What brought you to JSI?
Before coming to JSI, I worked at the American Indian Public Health Resource Center in North Dakota. I supported organizations and agencies in the Great Plains region, which has significant health disparities, particularly for tribal communities. Prior to that, I was a capacity-building assistance specialist at the National Native American AIDS Prevention Center. I worked primarily on projects targeting girls and women, and it was there that I met and worked with people from JSI.
What are you working on now?
I am working on Healthy Start AStEPP Initiative, which offers training and technical assistance to increase Healthy Start grantees’ understanding of the effect of fetal exposure to alcohol and other drugs and strengthen their capacity to conduct prevention and early identification activities with pregnant women, mothers, and newborns. The initiative also focuses on the social, environmental, and broader behavioral health factors that contribute to substance use before, during, and after pregnancy. The initiative takes a health-equity approach by focusing efforts on populations at higher risk, including Native American and tribal communities, and building on community strength.
In addition to Healthy Start AStEPP, I am working on the Human Trafficking Awareness and Prevention Campaign in Wisconsin. A report by Center for Court Innovation found that Native American women are trafficked more frequently than women of other race or ethnicity in the U.S. I helped conduct 16 listening sessions and one-on-one interviews with various stakeholders, adults, youth, and trafficking survivors. With this information, I helped compile a report to inform the campaign and bring consideration and sensitivity to the language we use during the social marketing campaign.
“The challenges within the LGBTQ community and its public health challenges really hit home with me and made me get involved in what was happening to other Native queer people growing up.”
You have worked on a lot of projects focused on tribal communities. What has drawn you to focus on this particular group of individuals?
I am Diné (Navajo) and originally from Kirtland, New Mexico. I grew up on and near the reservation and have known first-hand how tribes and people are affected by structural issues. Colonization and genocide tore tribal communities apart. We are slowly working to reclaim our language and practices, which I believe will make us healthier and help us take a more holistic approach to the health of our community.
There may be health disparities in tribal communities, but we have amazing cultural values and practices that can help us overcome them. For example, mindfulness has always been a practice in many tribal communities and holistic health is not new.
What attracted you to work in public health?
As I was growing up, I faced a lot of challenges. I came from a very poor family, my mom and my sister passed away when I was really young. It was really traumatizing but everything I have been through has influenced who I am as a person today. I am very open about my past and upbringing because I think it is important to talk about these things. My own experience has led me to dedicate myself to helping others.

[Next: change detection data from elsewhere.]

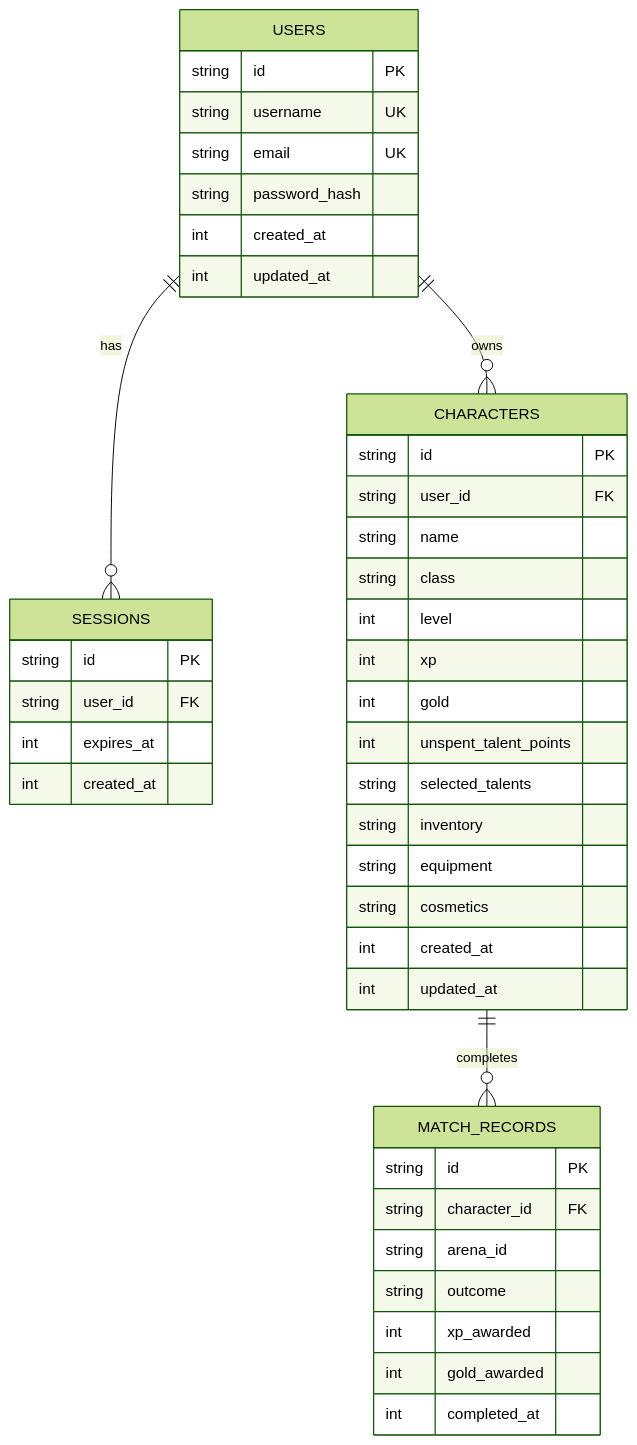
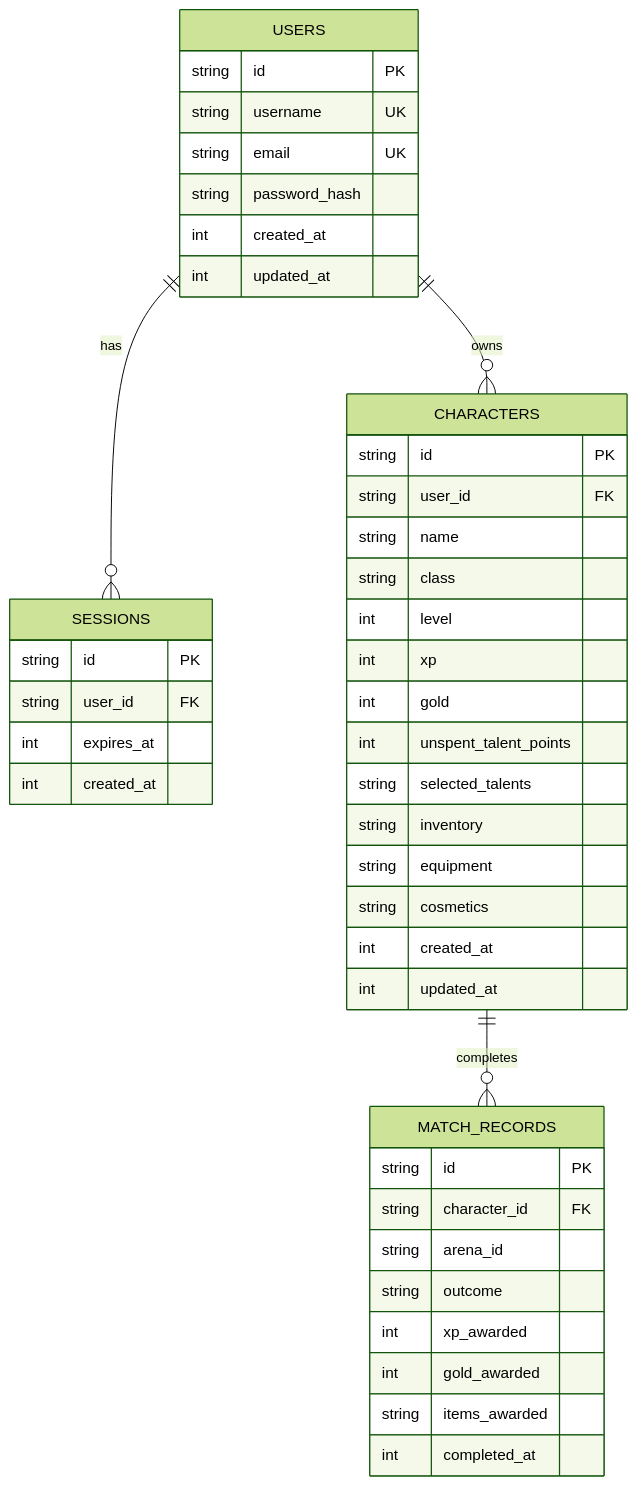
One commit to ArinMauk/Mythic-Gladiators changed the second of 3 diagrams in wiki/character-progression.md. Above: the diagram before and after it, drawn with Mermaid (forest theme). The commit also changed other lines of this file and 24 other files, not shown here.

````diff
--- a/wiki/character-progression.md
+++ b/wiki/character-progression.md
@@ -78,49 +94,50 @@
 ```mermaid
 erDiagram
   USERS ||--o{ SESSIONS : has
   USERS ||--o{ CHARACTERS : owns
   CHARACTERS ||--o{ MATCH_RECORDS : completes
 
   USERS {
     string id PK
     string username UK
     string email UK
     string password_hash
     int created_at
     int updated_at
   }
 
   SESSIONS {
     string id PK
     string user_id FK
     int expires_at
     int created_at
   }
 
   CHARACTERS {
     string id PK
     string user_id FK
     string name
     string class
     int level
     int xp
     int gold
     int unspent_talent_points
     string selected_talents
     string inventory
     string equipment
     string cosmetics
     int created_at
     int updated_at
   }
 
   MATCH_RECORDS {
     string id PK
     string character_id FK
     string arena_id
     string outcome
     int xp_awarded
     int gold_awarded
+    string items_awarded
     int completed_at
   }
 ```
````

I also identify as gay. The challenges within the LGBTQ community and its public health challenges really hit home with me and made me get involved in what was happening to other Native queer people growing up. As an undergraduate, I majored in broadcast journalism and worked at a television station in New York. The work was great but everything was reactionary. I wanted to work on the prevention side and actually do something: that something was public health.
Would you tell us something that others may not know about you?
I am on the board of a nonprofit in Denver that promotes poetry and spoken word as a form of traditional storytelling, focusing on cultural connection for Latino and indigenous youth. We use poetry as a means of mentorship and to help youth build leadership and public speaking skills.